Agency: US officials have moved thousands of migrants away from a Texas border town that has seen an influx of mostly Haitian migrants over the past week.
More than 10,000 people have gathered under a bridge connecting Del Rio in Texas to Mexico’s Ciudad Acuña.
Local officials have struggled to provide them with enough food or services.
Some 2,000 people were moved to immigration and processing stations on Friday.
The US government says it plans to fly the migrants back to where they began their journeys.
Flights are expected to start on Sunday, with the US currently negotiating returns with the countries in question.
The Department for Homeland Security said in a statement that the transfers will continue “in order to ensure that irregular migrants are swiftly taken into custody, processed and removed from the United States consistent with our laws and policy”.
It added that US Customs and Border Protection is sending 400 additional agents to Del Rio, a city with a population of roughly 35,000.
Del Rio’s Mayor Bruno Lozano has declared a state of emergency, and described the situation as “unprecedented” and “surreal”. He said border patrol had been overwhelmed and that “agitated” migrants were living in impossible conditions.
The makeshift camp at Del Rio has few basic services, and migrants waiting in temperatures of 37C (99F), have been wading back across the river into Mexico to get supplies.
The migrants are mostly Haitians, with some Cubans, Peruvians, Venezuelans and Nicaraguans also present, reports say.
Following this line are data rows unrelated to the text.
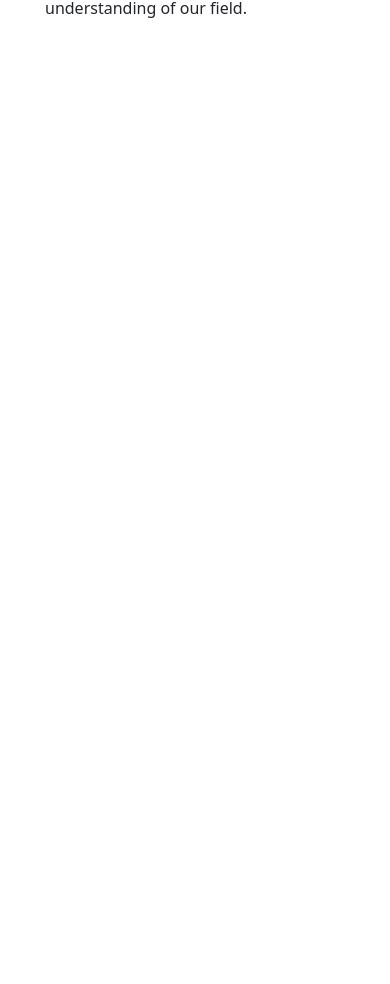
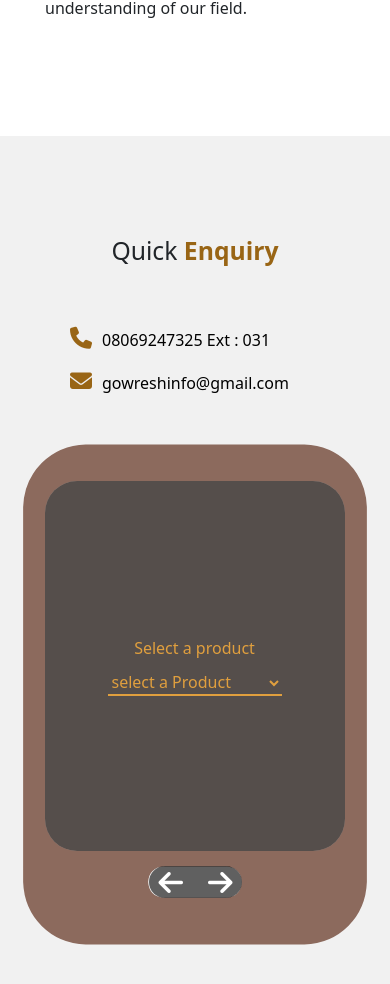
Before and after one commit to Janarthanan-97/React, a React (Vite) app: page / in a window 390 px wide. Shown: the part 5115-6099 px from the top of the page. Before the commit the page ends 5251 px from the top, so only its background shows below. Built offline with nearby package versions, Linux system fonts and the light colour scheme.

Commit message:
home page complete test 0

```diff
--- a/src/component/Home/Home.css
+++ b/src/component/Home/Home.css
@@ -1,11 +1,3 @@
-.home-container {
-    /* width: 100wv; */
-    /* height: calc(100vh - 100px); */
-}
-
-/* .carousel-container{
-   background-color: #00000030;
-} */
 .slider-wrapper {
     position: relative;
     display: flex;
@@ -297,6 +289,179 @@
     color: #996515;
 }
 
+.home-contact-container {
+    background-color: #F1F1F1;
+    display: flex;
+    flex-direction: column;
+    align-items: center;
+    justify-content: center;
+    padding: 100px 0;
+}
+
+.home-contact-container h2 {
+    margin-bottom: 50px;
+}
+
+.home-contact-container span {
+    font-weight: 600;
+    color: #996515;
+}
+
+.home-contact-main-div {
+    padding: 30px;
+    display: flex;
+    gap: 10px;
+}
+
+.home-contact-left {
+    display: flex;
+    flex-direction: column;
+    gap: 10px;
+    width: 250px;
+    text-align: justify;
+    justify-content: center;
+}
+
+.home-contact-left a {
+    text-decoration: none;
+    color: black;
+}
+
+.home-contact-left>div>span {
+    margin-right: 10px;
+    font-size: 22px;
+    margin-top: 20px;
+}
+
+
+
+.fa-mobile {
+    font-size: 500px;
+    color: #8C6A5D;
+}
+
+.home-contact-form {
+    background-color: #ffffff80;
+    height: 370px;
+    width: 300px;
+    border-radius: 2rem;
+    position: absolute;
+    z-index: 3;
+    margin-top: -29rem;
+    margin-left: calc(1.5rem + 13px);
+}
+
+.home-contact-form .home-input-container {
+    background-color: #00000090;
+    height: 370px;
+    width: 300px;
+    border-radius: 2rem;
+    display: flex;
+    flex-direction: column;
+    overflow: hidden;
+    scroll-behavior: smooth;
+    gap: 10px;
+}
+
+.home-input-div {
+    scroll-snap-align: start;
+    height: 370px;
+    width: 300px;
+    flex-shrink: 0;
+    display: flex;
+    justify-content: center;
+    align-items: center;
+    color: #e09f3e;
+}
+.home-input-div input{
+    background-color: transparent;
+    border: 0;
+    border-bottom: 2px solid #e09f3e;
+    color: #e09f3e;
+}
+.home-input-div input:focus{
+    outline: none;
+    border-bottom: 5px solid #e09f3e;
+}
+.home-input-div textarea{
+    background-color: transparent;
+    border: 0;
+    border-top: 2px solid #e09f3e;
+    border-bottom: 2px solid #e09f3e;
+    color: #e09f3e;
+    width: 250px;
+    height: 200px;
+}
+.home-input-div button{
+    background-color: #e09f3e;
+    border: none;
+    color: #00000090;
+    font-weight: 600;
+}
+.home-input-div button:hover{
+    box-shadow: 0 0 5px #e09f3e;
+}
+.home-input-div textarea:focus{
+    outline: none;
+    border-top: 3.5px solid #e09f3e;
+    border-bottom: 3.5px solid #e09f3e;
+}
+.home-input-div div{
+    display: flex;
+    flex-direction: column;
+    gap: 10px;
+}
+.home-contact-nav {
+    display: flex;
+    gap: 25px;
+    height: 2rem;
+    width: 5.87rem;
+    border-radius: 1.3rem;
+    justify-content: center;
+    align-items: center;
+    margin-top: 0.95rem;
+    margin-left: 6.5rem;
+    background-color: #00000099;
+}
+
+.home-contact-nav>div>a {
+    text-decoration: none;
+    font-size: 28px;
+    color: white;
+}
+
+.home-product-dropdown {
+    margin: 0 auto;
+    display: block;
+    text-align: center;
+    font-size: 16px;
+}
+
+select {
+    background: transparent;
+    border: 0;
+    border-bottom: 2px solid #e09f3e;
+}
+
+select option {
+    background: #00000090;
+    border-bottom: 2px solid #e09f3e;
+    color: white;
+    cursor: pointer;
+    opacity: 1;
+    display: block;
+    min-width: 250px;
+    text-align: left;
+    padding-top: 20px;
+    box-shadow: 0px 3px 5px -1px #ccc;
+}
+
+.home-product-dropdown {
+    color: #e09f3e;
+    display: flex;
+    gap: 10px;
+}
+
 @media (max-width: 952px) {
     .carousel-container {
         aspect-ratio: 16/9;
@@ -315,7 +480,8 @@
         opacity: 1;
         transform: scale(1.1);
     }
-    .home-about-container{
+
+    .home-about-container {
         height: max-content;
     }
 
@@ -323,10 +489,11 @@
         display: flex;
         flex-direction: column;
         width: 400px;
-        height:max-content;
+        height: max-content;
         margin-top: 12rem;
         margin-bottom: 100px;
     }
+
     .home-about-container .text-container {
         display: flex;
         flex-direction: column;
@@ -352,6 +519,7 @@
         height: 200px;
 
     }
+
     .home-about-container .image-container .image-frame {
         height: 250px;
         width: 175px;
@@ -368,4 +536,15 @@
         width: 150px;
         overflow: hidden;
     }
+    .home-contact-main-div {
+        padding: 5px;
+        flex-direction: column;
+        align-items: center;
+        gap: 3rem;
+    }
+    .fa-mobile {
+        font-size: 500px;
+        color: #8C6A5D;
+    }
+
 }
--- a/src/component/Home/Home.jsx
+++ b/src/component/Home/Home.jsx
@@ -1,4 +1,4 @@
-import React from 'react'
+import React, { useState } from 'react'
 import './Home.css'
 import greeting from './vector.svg'
 import founder from './founder.svg'
@@ -9,6 +9,7 @@ import { Link } from 'react-router-dom'
 import GlimpseCard from './GlimpseCard'
 
 function Home() {
+  const [homeNavID, setHomeNavID] = useState(12)
   return (
     <section id='home'>
       <div className='home-container'>
@@ -71,6 +72,88 @@ function Home() {
           </div>
 
         </div>
+        <div className='home-contact-container'>
+          <h2>Quick <span>Enquiry</span></h2>
+          <div className='home-contact-main-div'>
+            <div className='home-contact-left'>
+              <div><span><i class="fa-solid fa-phone"></i></span><a href='tel:08069247325'>08069247325 Ext : 031</a></div>
+              <div><span><i class="fa-solid fa-envelope"></i></span><a href='mailto:gowreshinfo@gmail.com'>gowreshinfo@gmail.com</a></div>
+            </div>
+
+            <div className='home-contact-right'>
+              <div><i class="fa-solid fa-mobile"></i></div>
+              <div className='home-contact-form'>
+                <div className='home-input-container'>
+                  <div className='home-input-div' id='11'>
+                    <div className='home-product-dropdown'>
+                      <label>Select a product</label>
+                      <select className='home-product-dropdown'>
+                        <option value='Raw Peanuts' disabled selected>select a Product</option>
+                        <option value='Raw Peanuts'>Raw Peanuts</option>
+                        <option value='Roasted Peanuts'>Roasted Peanuts</option>
+                        <option value='Virgin Groundnut oil'>Virgin Groundnut oil</option>
+                        <option value='Virgin Coconut oil'>Virgin Coconut oil</option>
+                        <option value='Pure Coconut oil'>Pure Coconut oil</option>
+                      </select>
+                    </div>
+                  </div>
+                  <div className='home-input-div' id='12'>
+                    <div>
+                      <label>Name</label>
+                      <input />
+                    </div>
+                  </div>
+                  <div className='home-input-div' id='13'>
+                    <div>
+                      <div>
+                        <label>Email</label>
+                        <input />
+                      </div>
+                      <br />
+                      <div>
+                        <label>Mobile</label>
+                        <input type='email' />
+                      </div>
+                    </div>
+                  </div>
+                  <div className='home-input-div' id='14'>
+                    <div>
+                      <label>Message</label>
+                      <textarea />
+                      <button>Submit</button>
+                    </div>
+                  </div>
+                </div>
+
+                <div className='home-contact-nav'>
+                  <div><a
+                    onClick={() => {
+                      setHomeNavID(pre => {
+                        if (pre > 11 && pre <= 14) {
+                          console.log(pre)
+                          return pre - 1
+                        }
+                        return 11
+                      })
+                    }}
+                    href={`#${homeNavID}`}
+                    className='home-contact-nav-arrow'><i class="fa-solid fa-arrow-left"></i></a></div>
+                  <div onClick={() => {
+                    setHomeNavID(pre => {
+                      if (pre >= 11 && pre < 13) {
+                        console.log(pre)
+                        return pre + 1
+                      }
+                      return 14
+                    })
+                  }}><a
+                    href={`#${homeNavID}`}
+                    className='home-contact-nav-arrow'><i class="fa-solid fa-arrow-right"></i></a></div>
+                </div>
+              </div>
+            </div>
+          </div>
+        </div>
       </div>
     </section>
   )
```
Many Haitians left the country after a devastating earthquake in 2010, with many finding work in South America.
The migrants make the dangerous trek on foot, by car and bus to the US border – some crossing the Rio Grande.
The US government has been facing a surge of migrants at the border this year.
The number of migrants detained at the US-Mexico border in July exceeded 200,000 for the first time in 21 years, according to government data.